    "Copy: All files and directories from SDD\Agents\NLM to your 'load' directory such as sys:\system\gw8. This is the location where the MTA agent for the Secondary domain will load from and where its configuration file will be located."

    After perfoming this and trying to start my domain I received:

    Can not open language resource file GWVOL:SYSTEM\gwmta1EN.fil (8209)

    What I ended up having to do was copy the stuff out of the \language and \ldap subdirectories into the load directory (gwvol:system in my case).

    I'm not sure if this was just something that I've run into or if others will see it as well.

    Very useful article!
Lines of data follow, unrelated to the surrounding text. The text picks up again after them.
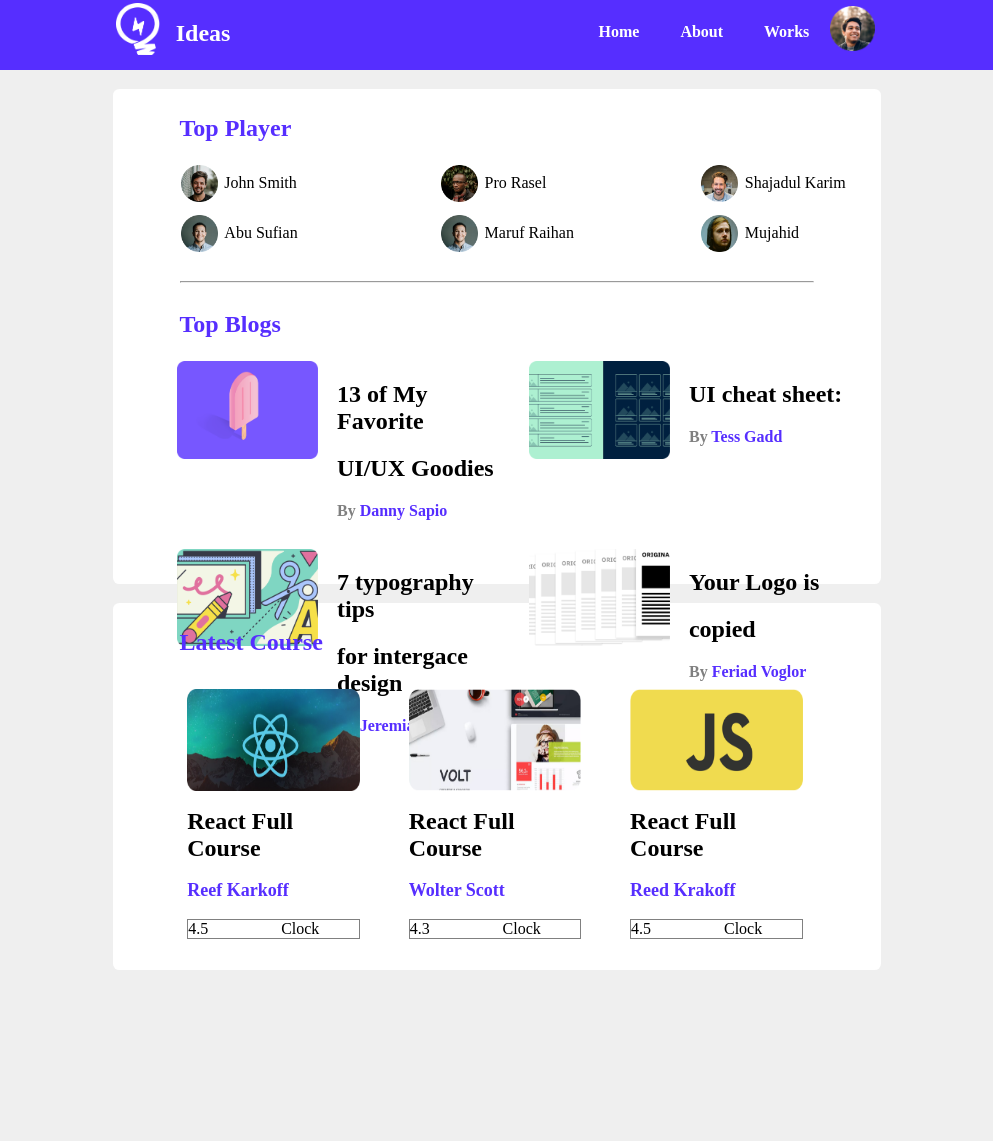
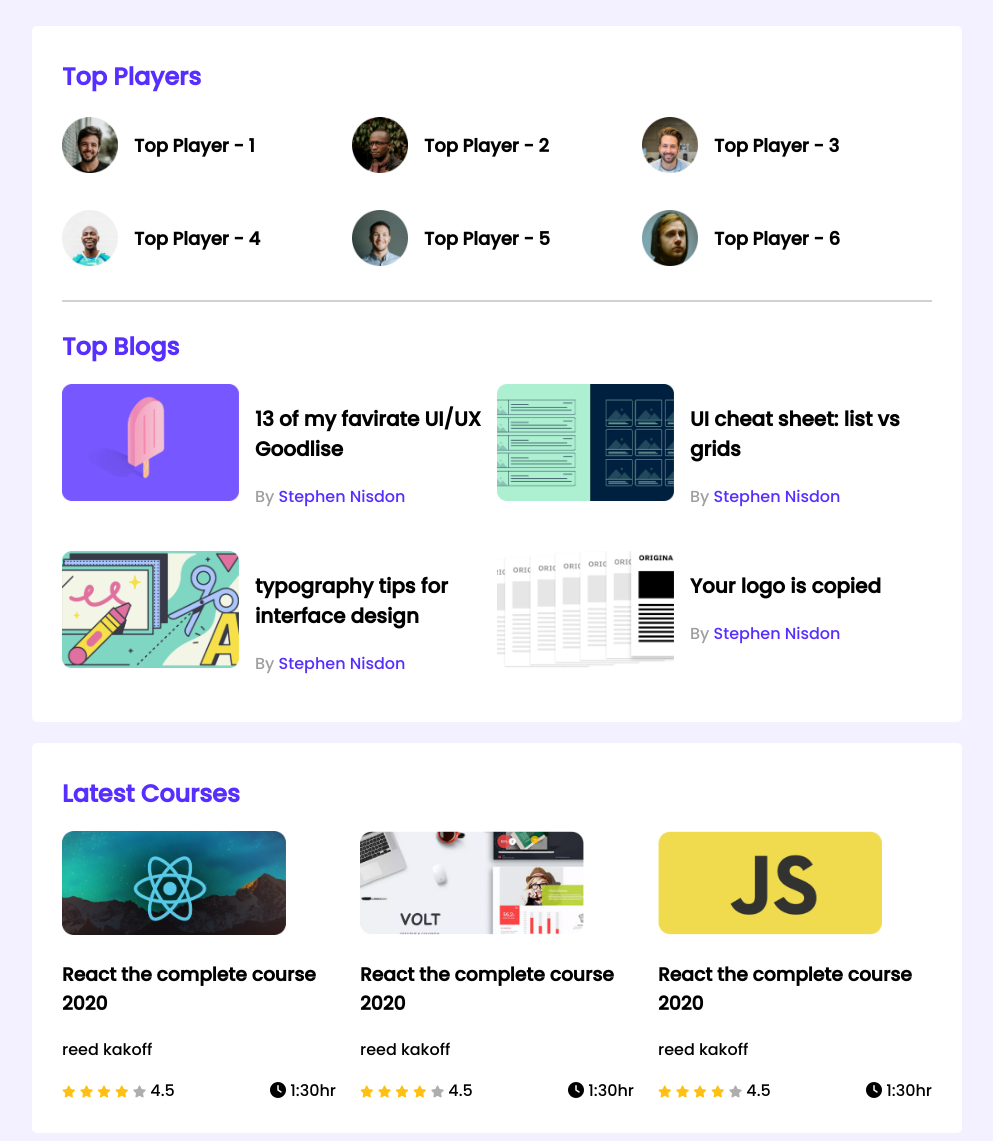
Before and after one commit to easir-arafat-suvro/leader-board-css3, a plain HTML site: page index.html in a window 1280 px wide. Shown: the part 3-1144 px from the top of the page, without its empty margins (143-1136 px from the left). Before the commit the page ends 973 px from the top, so only its background shows below. Drawn offline with Linux system fonts and the light colour scheme.

Commit message:
responsoveness completed

```diff
--- a/index.html
+++ b/index.html
@@ -5,178 +5,179 @@
     <meta charset="UTF-8">
     <meta http-equiv="X-UA-Compatible" content="IE=edge">
     <meta name="viewport" content="width=device-width, initial-scale=1.0">
-    <title>Leader board</title>
+    <title>Leader Board</title>
+    <!-- font awesome -->
+    <script src="https://kit.fontawesome.com/1d56f64a1c.js" crossorigin="anonymous"></script>
+    <!-- style sheet -->
     <link rel="stylesheet" href="styles/style.css">
-    <style>
-        .course-white-background {
-            background-color: white;
-            margin: auto;
-            width: 60%;
-            height: 28.65vw;
-            border-radius: .5vw;
-        }
-
-        .course-white-background>h1 {
-            color: rgb(86, 46, 255);
-            margin-top: 1.5vw;
-            padding: 2vw 0 0 4vw;
-        }
-
-        .grid-container-latest-course {
-            /* border: 2px solid brown; */
-            display: flex;
-            margin: 0 5vw;
-        }
-
-        .grid-container-course {
-            /* border: 1px solid chartreuse; */
-            padding: .8vw 3vw .8vw .8vw;
-            margin: 0vw;
-        }
-
-        .grid-container-course p {
-            color: rgb(86, 46, 255);
-            font-size: large;
-            font-weight: 700;
-        }
-
-        .grid-container-course img {
-            width: 13.5vw;
-            height: 8vw;
-        }
-
-        .grid-container-course h1 {
-            margin: 1vw 2.5vw 1vw 0;
-        }
-
-        .footer {
-            display: grid;
-            border: 1px solid gray;
-            grid-template-columns: repeat(2, 1fr);
-            column-gap: 15px;
-            /* justify-content: space-between; */
-        }
-    </style>
 </head>
 
 <body>
+    <!-- header start -->
+    <header>
+
+    </header>
+    <!-- header end -->
     <main>
-        <header>
-            <nav class="nav-bar">
-
-                <span class="logo">
-                    <img src="images/icons/logo.png" alt="">
-                    <h1>Ideas</h1>
-                </span>
-
-                <span class="btn-nav">
-                    <a href="">Home</a>
-                    <a href="">About</a>
-                    <a href="">Works</a>
-                    <img src="images/icons/profile.png" alt="">
-                </span>
-
-            </nav>
-        </header>
-        <section>
-            <div class="background-white-center">
-                <h1>Top Player</h1>
-                <div class="top-player">
-                    <div class="display-images-name">
+        <!-- Top palyer and top blogs -->
+        <section class="container">
+            <div class="top-players">
+                <h2 class="section-title">Top Players</h2>
+                <div class="players">
+                    <!-- .player*6>img[src="images/players/player-$.png" alt=""]+h3{Top Player - $} -->
+                    <div class="player">
                         <img src="images/players/player-1.png" alt="">
-                        <span>John Smith</span>
+                        <h3 class="player-name">Top Player - 1</h3>
                     </div>
-
-                    <div class="display-images-name">
+                    <div class="player">
                         <img src="images/players/player-2.png" alt="">
-                        <span>Pro Rasel</span>
+                        <h3 class="player-name">Top Player - 2</h3>
                     </div>
-
-                    <div class="display-images-name">
+                    <div class="player">
                         <img src="images/players/player-3.png" alt="">
-                        <span>Shajadul Karim</span>
+                        <h3 class="player-name">Top Player - 3</h3>
                     </div>
-
-                    <div class="display-images-name">
+                    <div class="player">
+                        <img src="images/players/player-4.png" alt="">
+                        <h3 class="player-name">Top Player - 4</h3>
+                    </div>
+                    <div class="player">
                         <img src="images/players/player-5.png" alt="">
-                        <span>Abu Sufian</span>
+                        <h3 class="player-name">Top Player - 5</h3>
                     </div>
-
-                    <div class="display-images-name">
-                        <img src="images/players/player-5.png" alt="">
-                        <span>Maruf Raihan</span>
+                    <div class="player">
+                        <img src="images/players/player-6.png" alt="">
+                        <h3 class="player-name">Top Player - 6</h3>
                     </div>
-
-                    <div class="display-images-name">
-                        <img src="images/players/player-6.png" alt="">
-                        <span>Mujahid</span>
                 </div>
             </div>
             <hr>
             <div class="top-blogs">
-                    <h1>Top Blogs</h1>
-                    <div class="top-blogs-grid">
-                        <div class="blog-images-subject">
-                            <img src="images/blogs/blog-1.png" alt="">
-                            <div class="blog-headings">
-                                <h2>13 of My Favorite</h2>
-                                <h2>UI/UX Goodies</h2>
-                                <p><span>By</span> Danny Sapio</p>
+                <h2 class="section-title">Top Blogs</h2>
+                <div class="blogs">
+                    <article class="blog">
+                        <div class="thumbnail">
+                            <img src="images/blogs/blog-1.png" alt=""></ima>
+                        </div>
+                        <div class="blog-info">
+                            <h3 class="blog-title">13 of my favirate UI/UX Goodlise</h3>
+                            <p class="blog-author">By <a href="">Stephen Nisdon</a></p>
+                        </div>
+                    </article>
+                    <article class="blog">
+                        <div class="thumbnail">
+                            <img src="images/blogs/blog-2.png" alt=""></ima>
+                        </div>
+                        <div class="blog-info">
+                            <h3 class="blog-title">UI cheat sheet:
+                                list vs grids</h3>
+                            <p class="blog-author">By <a href="">Stephen Nisdon</a></p>
+                        </div>
+                    </article>
+                    <article class="blog">
+                        <div class="thumbnail">
+                            <img src="images/blogs/blog-3.png" alt=""></ima>
+                        </div>
+                        <div class="blog-info">
+                            <h3 class="blog-title"> typography tips
+                                for interface design</h3>
+                            <p class="blog-author">By <a href="">Stephen Nisdon</a></p>
+                        </div>
+                    </article>
+                    <article class="blog">
+                        <div class="thumbnail">
+                            <img src="images/blogs/blog-4.png" alt=""></ima>
+                        </div>
+                        <div class="blog-info">
+                            <h3 class="blog-title">Your logo is
+                                copied</h3>
+                            <p class="blog-author">By <a href="">Stephen Nisdon</a></p>
+                        </div>
+                    </article>
                 </div>
             </div>
-                        <div class="blog-images-subject">
-                            <img src="images/blogs/blog-2.png" alt="">
-                            <div class="blog-headings">
-                                <h2>UI cheat sheet:</h2>
-                                <h2list vs grid>
-                                    </h2>
-                                    <p><span>By</span> Tess Gadd</p>
+        </section>
+        <!-- Latest Course -->
+        <section class="container">
+            <h2 class="section-title">Latest Courses</h2>
+            <div class="courses">
+                <div class="course">
+                    <div class="course-banner">
+                        <img src="images/courses/course-1.png" alt="">
+                        <div class="course-detail">
+                            <h3>React the complete course 2020</h3>
+                            <p class="course-author">reed kakoff</p>
+                            <div class="course-info">
+                                <div>
+                                    <i class="fas fa-star filled"></i>
+                                    <i class="fas fa-star filled"></i>
+                                    <i class="fas fa-star filled"></i>
+                                    <i class="fas fa-star filled"></i>
+                                    <i class="fas fa-star empty"></i>
+                                    <span>4.5</span>
+                                </div>
+                                <div>
+                                    <i class="fas fa-clock"></i>
+                                    1:30hr
                                 </div>
                             </div>
-                        <div class="blog-images-subject">
-                            <img src="images/blogs/blog-3.png" alt="">
-                            <div class="blog-headings">
-                                <h2>7 typography tips</h2>
-                                <h2>for intergace design</h2>
-                                <p><span>By</span> Jeremiah Lam</p>
-                            </div>
-                        </div>
-                        <div class="blog-images-subject">
-                            <img src="images/blogs/blog-4.png" alt="">
-                            <div class="blog-headings">
-                                <h2>Your Logo is</h2>
-                                <h2>copied</h2>
-                                <p><span>By</span> Feriad Voglor</p>
+                            <div>
+
                             </div>
                         </div>
                     </div>
                 </div>
+                <div class="course">
+                    <div class="course-banner">
+                        <img src="images/courses/course-2.png" alt="">
+                        <div class="course-detail">
+                            <h3>React the complete course 2020</h3>
+                            <p class="course-author">reed kakoff</p>
+                            <div class="course-info">
+                                <div>
+                                    <i class="fas fa-star filled"></i>
+                                    <i class="fas fa-star filled"></i>
+                                    <i class="fas fa-star filled"></i>
+                                    <i class="fas fa-star filled"></i>
+                                    <i class="fas fa-star empty"></i>
+                                    <span>4.5</span>
+                                </div>
+                                <div>
+                                    <i class="fas fa-clock"></i>
+                                    1:30hr
+                                </div>
+                            </div>
+                            <div>
 
                             </div>
-        </section>
-        <section class="course-white-background">
-            <h1>Latest Course</h1>
-            <div class="grid-container-latest-course">
-                <div class="grid-container-course">
-                    <img src="images/courses/course-1.png" alt="">
-                    <h1>React Full Course</h1>
-                    <p>Reef Karkoff</p>
-                    <div class="footer">
-                        <span>4.5</span>
-                        <span>Clock</span>
                         </div>
                     </div>
-                <div class="grid-container-course">
-                    <img src="images/courses/course-2.png" alt="">
-                    <h1>React Full Course</h1>
-                    <p>Wolter Scott</p>
-                    <div class="footer"><span>4.3</span><span>Clock</span></div>
                 </div>
-                <div class="grid-container-course">
+                <div class="course">
+                    <div class="course-banner">
                         <img src="images/courses/course-3.png" alt="">
-                    <h1>React Full Course</h1>
-                    <p>Reed Krakoff</p>
-                    <div class="footer"><span>4.5</span><span>Clock</span></div>
+                        <div class="course-detail">
+                            <h3>React the complete course 2020</h3>
+                            <p class="course-author">reed kakoff</p>
+                            <div class="course-info">
+                                <div>
+                                    <i class="fas fa-star filled"></i>
+                                    <i class="fas fa-star filled"></i>
+                                    <i class="fas fa-star filled"></i>
+                                    <i class="fas fa-star filled"></i>
+                                    <i class="fas fa-star empty"></i>
+                                    <span>4.5</span>
+                                </div>
+                                <div>
+                                    <i class="fas fa-clock"></i>
+                                    1:30hr
+                                </div>
+                            </div>
+                            <div>
+
+                            </div>
+                        </div>
+                    </div>
                 </div>
             </div>
         </section>
--- a/styles/style.css
+++ b/styles/style.css
@@ -1,128 +1,157 @@
-body {
-    margin: 0px;
-    background-color: rgb(239, 239, 239);
+/* fonts */
+@import url('https://fonts.googleapis.com/css2?family=Poppins:wght@500&display=swap');
+
+/* common styles or utility */
+
+body{
+    font-family: 'Poppins', sans-serif;
+    background-color: #F3F1FF;
 }
 
-/* -----------Navigation-Bar ------------*/
-
-.nav-bar {
+main{
     display: flex;
-    background-color: rgb(86, 46, 255);
-    justify-content: space-between;
-    padding: 0 18.5vw;
+    flex-direction: column;
+    align-items: center;
 }
 
-.logo,
-.btn-nav {
-    display: inline-flex;
-    color: white;
-    margin: 0 2vw 0 1.7vw;
+.container{
+    background-color: white;
+    width: 870px;
+    padding: 30px;
+    margin-top: 21px;
+    border-radius: 5px;
+}
+hr{
+    border: 1px solid #D1D1D1;
+    margin-bottom: 27px;
 }
 
-h1 {
-    margin: 1.8vw 1.2vw;
+/* top palyer style */
+
+.top-players{
+    margin-bottom: 30px;
+}
+.section-title{
+    color: #562EFF ;
+    font-size: 24px;
+    margin-top: 3px;
+}
+.players{
+    display: grid;
+    grid-template-columns: repeat(3, 1fr);
+    grid-row-gap: 30px;
 }
 
-.logo img {
-    width: 3.5vw;
-    height: 4vw;
-    margin-top: .5vw;
+.player{
+    display: flex;
+    align-items: center;
 }
 
-.nav-bar a {
-    text-decoration: none;
-    margin: 2vw 1.6vw;
-    color: white;
-    font-weight: 700;
+.player img {
+    width: 56px;
+    height: 56px;
+}
+.player-name{
+    margin-left: 16px;
+    font-size: 18px;
 }
 
-
-.btn-nav img {
-    width: 3.5vw;
-    height: 3.5vw;
-    padding-top: .7vw;
+/* -----------------
+  top blog styles
+----------------- */
+.blogs{
+    display: grid;
+    grid-template-columns: repeat(2, 1fr);
+    grid-row-gap: 26px;
 }
 
-/* ------------Top-Player-Section ---------------*/
+.blog{
+    display: flex;
+}
 
-.background-white-center h1 {
-    color: rgb(86, 46, 255);
-    margin-top: 1.5vw;
-    padding: 2vw 0 0 4vw;
+.blog img{
+    width: 177px;
+    height: 117px;
+}
+
+.blog-info{
+    margin-left: 16px;
+}
+
+.blog-title{
+    font-size: 20px;
+}
+
+.blog-author{
+    color: #9f9f9f;
+    font-size: 16px;
+}
+
+.blog-author a {
+    text-decoration: none;
+    font-size: 16px;
+    color: #562EFF;
+}
+
+/* courses style */
+
+.courses{
+    display: grid;
+    grid-template-columns: repeat(3, 1fr);
+    grid-column-gap: 24px;
 
 }
 
-.background-white-center {
-    background-color: white;
-    margin: auto;
-    width: 60%;
-    height: 38.65vw;
-    border-radius: .5vw;
+.course .course-banner img{
+    width: 224px;
+    height: 104px;
 }
 
-.top-player {
-    display: grid;
-    grid-template-columns: repeat(3, 1fr);
-    grid-gap: 1vw;
-    padding-bottom: .5vw;
+.course-info{
+    display: flex;
+    align-items: center;
+    justify-content: space-between;
 }
 
-.display-images-name {
-    display: flex;
-    /* border: 1px solid gray; */
-    align-items: center;
-    margin-left: 5vw;
-    padding-left: .3vw;
+.fa-star{
+    font-size: 12px;
+}
+
+.fa-star.filled{
+    color: #ffc014;
+}
+.fa-star.empty{
+    color: #aeaeae;
+}
+
+/*-------------------
+   Media Quaries
+--------------------*/
+
+/* Mobile devices */
+@media only screen and (max-width:688px) {
+    .container{
+        width: 100%;
+    }
+    .players, .blogs, .courses {
+        grid-template-columns: repeat(1, 1fr);
+
+    }
+    .player, .blog{
+        flex-direction: column;
+    }
+}
+
+/* tablet devices */
+@media only screen and (min-width: 688px) and (max-width:992px) {
+    .container{
+        width: 100%;
+    }
+    .players, .courses{
+        grid-template-columns: repeat(2, 1fr);
+    }
+    .blogs{
+        grid-template-columns: repeat(1, 1fr);
+    }
 
 }
-
-.display-images-name img {
-    width: 2.9vw;
-    height: 2.9vw;
-    padding-right: .5vw;
-}
-
-hr{
-    margin: 1.75vw 5.2vw;
-}
-
-/*--------- Top-Blogs ---------------*/
-
-.top-blogs-grid {
-    display: grid;
-    grid-template-columns: repeat(2, 1fr);
-    grid-gap: 1vw;
-    /* border: 2px solid hotpink; */
-    padding-left: 4vw;
-    margin: 1vw;
-}
-
-.blog-images-subject {
-    display: flex;
-    /* border: 1px solid green; */
-
-}
-
-.blog-images-subject img {
-    /* width: 40%; */
-    width: 11vw;
-    height: 7.6vw;
-}
-
-.blog-headings {
-    margin-left: 1.5vw;
-}
-
-.blog-headings p {
-    color: rgb(86, 46, 255);
-    font-weight: 700;
-}
-
-.blog-headings p span {
-    color: gray;
-}
-
-.top-blogs h1 {
-    padding-top: .5vw;
-    /* border: 1px solid hotpink; */
-}
```
Lines whose indentation alone changed are shown as unchanged.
Thank you for the nice job!
    But what about Linux based parts?
    I would be happy to find similar "step by step" update guid for OES Linux based systems: HP2 already here and SP1 will arrive sometimes.
    Download links:

    GroupWise 8 Client HP2 Windows
    GroupWise 8 Client HP2 Linux
    GroupWise 8 Client HP2 Mac

    GroupWise 7 Client SP3 HP3 Windows
    GroupWise 7 Client SP3 HP3 Linux
    GroupWise 7 Client SP3 HP3 Mac

    GroupWise 8 HP2 Win/NLM
    GroupWise 8 HP2 Linux
    GroupWise 8 HP2 Fixes

    GroupWise 7 SP3 HP3 Win/NLM
    GroupWise 7 SP3 HP3 Linux
    GroupWise 7 SP3 HP3 Fixes
    Thanks for the article... In your note you mention HP 1... Maybe you can change this to HP 2, or even better a link where we can find the HP information.

    Mike from Leiden, The Netherlands.

    Look to my article on client pushing. Just having an SDD does NOT kick of a client push -you have to make further system changes to the post office to see the new SDD.

    The reason for having one -that is NOT assigned to a post office is so any new creations of GW components.
    Hello Gregg

    Good article.

    One question though is WHY do I need a SDD? I generally don't like to create an SDD because it can result in clients being prompted to upgrade and I've found that behaviour tricky to turn off some time in the past. I copy the dictionary (DC) files from the installation directory to the domain and post offices respectively and I manually copy the "view files" to the post office from there too. If I prefer to do those two things manually (as I understand even some techs at Novell prefer to do) then is there any reason for a SDD?

    Gregg, you should teach at our next NUGI event in Indianapolis!

    Norm O'Neal
    Novell Users Group of Indiana (NUGI)
    I really liked how concise and clear this article is. Excellent job. Why can't Novell's documentation be this to the point on a practical level?